By Susan Ciancio
Norma McCorvey. A name that often evokes sadness. A name that grew to also signify courage. Now a name riddled in controversy since the release of a documentary entitled AKA Jane Roe this past spring. Over the last 47 years, the woman who would become Jane Roe in the infamous Roe v. Wade Supreme Court abortion case was the subject of numerous articles, stories, and books. Her life was painful and full of tragedy. Yet, through pro-lifers, she found a faith in God. She found peace.
Norma McCorvey: Early Life

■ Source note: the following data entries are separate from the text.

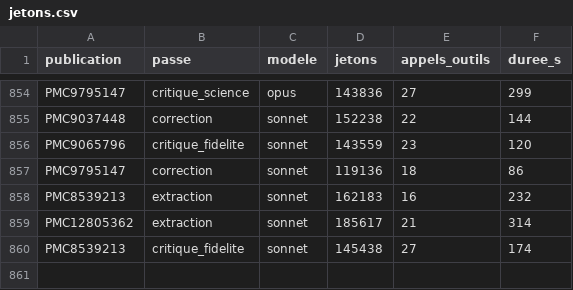
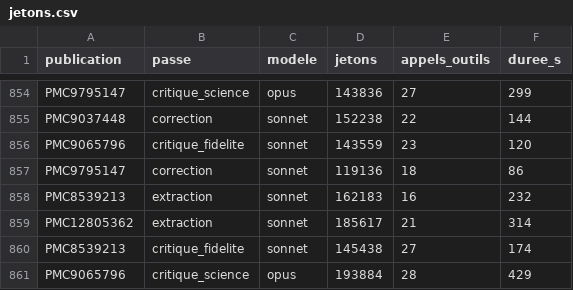
Before and after one commit to TerryChauvin/synthese-materiaux, a CSV file: audits/jetons.csv, drawn as a sheet; only a part is shown, gaps mark what is left out; the diff names each change by its address in the sheet, - before the commit and + after, or states it on an @@ line.

```diff
--- a/audits/jetons.csv
+++ b/audits/jetons.csv
+row 861: PMC9065796 | critique_science | opus | 193884 | 28 | 429
```
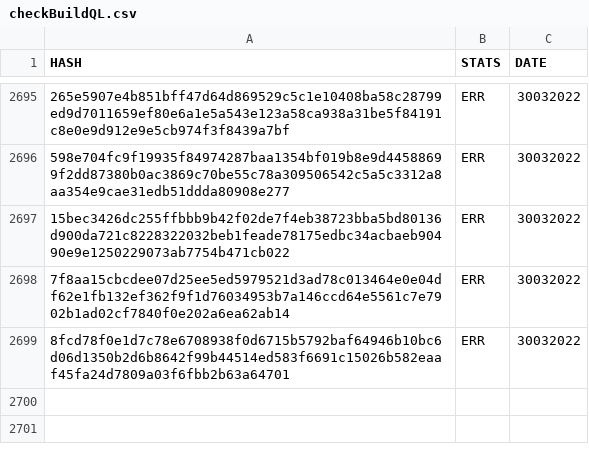
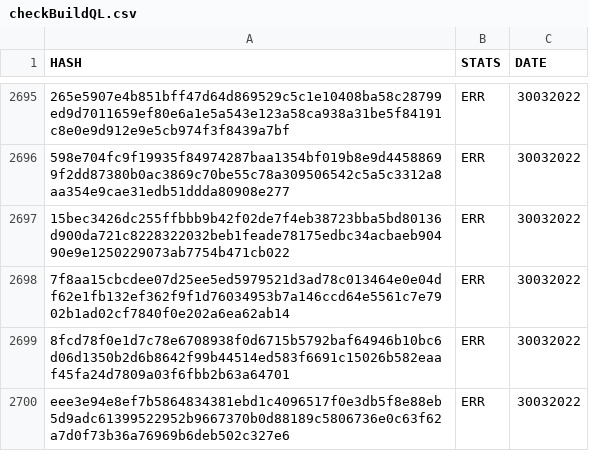
Before and after one commit to saramentr/myCheckBuild, a CSV file: checkBuildQL.csv, drawn as a sheet; only a part is shown, gaps mark what is left out; the diff names each change by its address in the sheet, - before the commit and + after, or states it on an @@ line.

```diff
--- a/checkBuildQL.csv
+++ b/checkBuildQL.csv
+row 2700: eee3e94e8ef7b5864834381ebd1c4096517f0e3db5f8e88eb5d9adc61399522952b9667370b0d88189c5806736e0c63f62a7d0f73b36a76969b6deb502c327e6 | ERR | 30032022
```
Also changed, not shown: 1 other file.
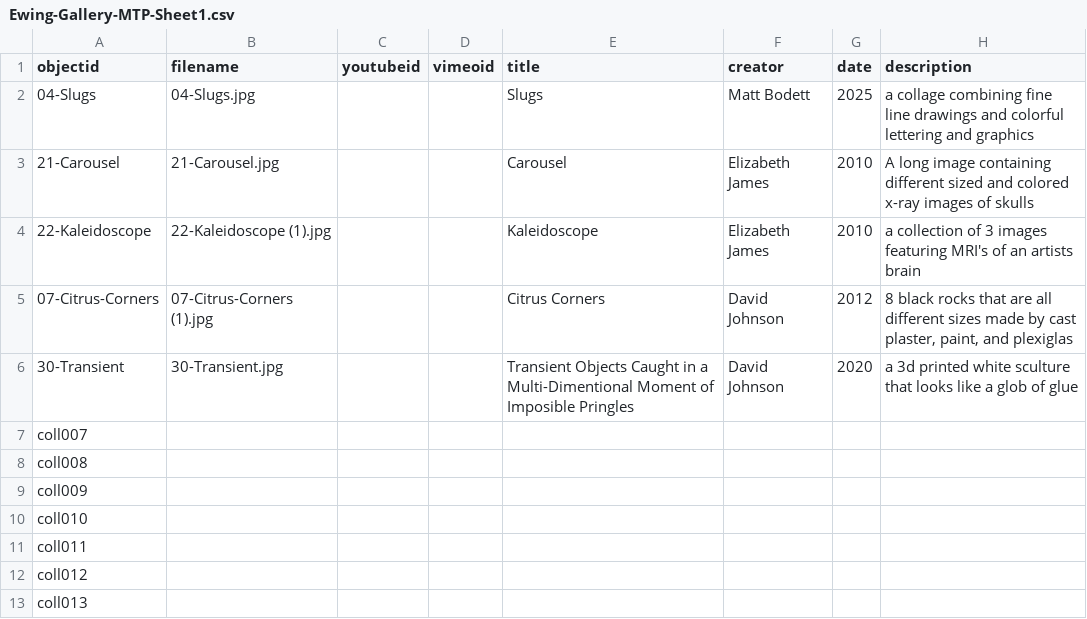
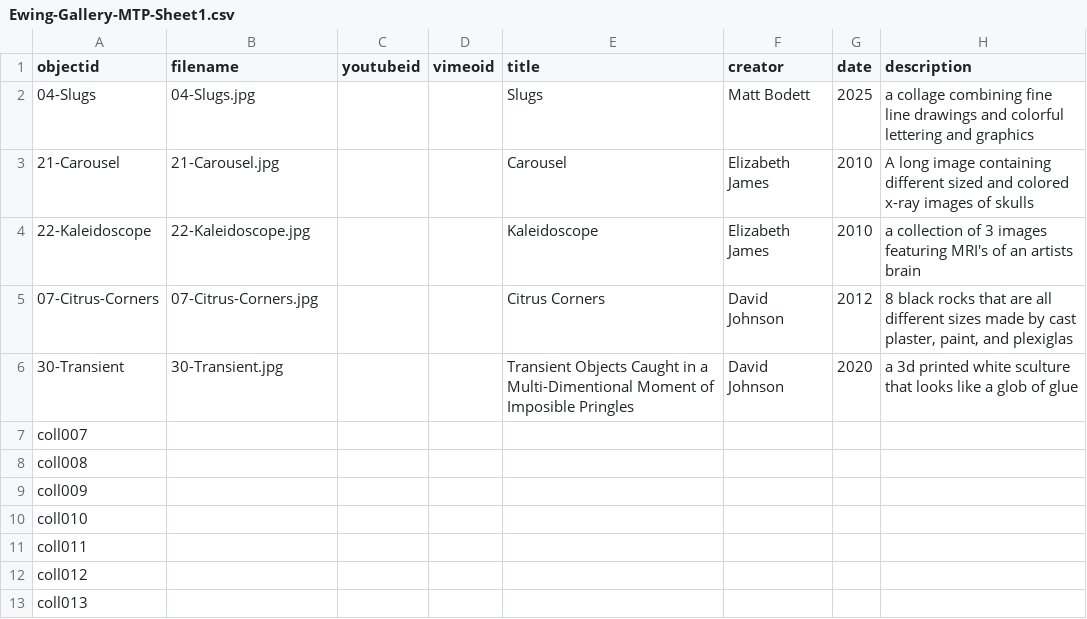
Before and after one commit to mpratt14/EWINGMTP, a CSV file: _data/Ewing-Gallery-MTP-Sheet1.csv, drawn as a sheet; only a part is shown; the diff names each change by its address in the sheet, - before the commit and + after, or states it on an @@ line.

Commit message:
Update Ewing Gallery CSV with new entries

```diff
--- a/_data/Ewing-Gallery-MTP-Sheet1.csv
+++ b/_data/Ewing-Gallery-MTP-Sheet1.csv
-B4 (filename): 22-Kaleidoscope (1).jpg
+B4 (filename): 22-Kaleidoscope.jpg
-B5 (filename): 07-Citrus-Corners (1).jpg
+B5 (filename): 07-Citrus-Corners.jpg
```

Norma McCorvey was born in Louisiana in 1947. Her family moved to Texas when she was young. Norma grew up in a poverty-stricken home as the younger of two siblings. In AKA Jane Roe, Norma claims that her mother never wanted a second child and made her feel worthless. Unable to handle the family pressures, Norma’s father left when she was young. Her mother drank excessively. Norma called her “a two-faced bitch” who frequently demeaned and slapped her. Hating her home life, Norma ran away with a friend at the age of 10.
Norma recounts the story of how she stole money from a gas station cash register and then checked into an Oklahoma City hotel with her best friend, Rita. When a cleaning lady walked in on Norma and Rita kissing, she called the police. From there, Norma McCorvey was sent to a reform school. She lived there until she was 15.
When she was released from reform school, she went to live with a male relative. Norma claims this man sexually abused her.
During this time, she began working as a car hop at a fast food restaurant. There, she met a 22-year-old man named Woody. After a brief relationship, they got married. When she told him she was pregnant, he hit her. Unwilling to put up with abuse, Norma kicked him out and divorced him. She soon gave birth to their daughter.
Norma spent the next several years drinking, doing drugs, and going in and out of relationships with both men and women. Her mother and stepfather took custody of her daughter and raised her for most of her childhood.
How Norma McCorvey Became Jane Roe
Soon, Norma got pregnant again. She gave that baby up for adoption. In 1969, she became pregnant for the third time. This time, she wanted an abortion. Norma admits that she was a “drunk” and a “drug addict.” In the hopes that she could get an abortion, she told her doctor that she was raped. Texas allowed abortions only in certain cases, but Norma did not fall into any of those categories. So she went to an illegal abortion doctor. When she saw the conditions of his office, she left in disgust.
She then sought the assistance of an adoption lawyer. The lawyer recognized right away that Norma McCorvey would be a good plaintiff to challenge Texas’ abortion law. He knew two recent law school graduates, Sarah Weddington and Linda Coffee, who wanted to challenge the law. They needed a poor woman who was neither articulate nor educated and who did not have the resources to travel to another state where abortion was legal. Norma was the perfect candidate.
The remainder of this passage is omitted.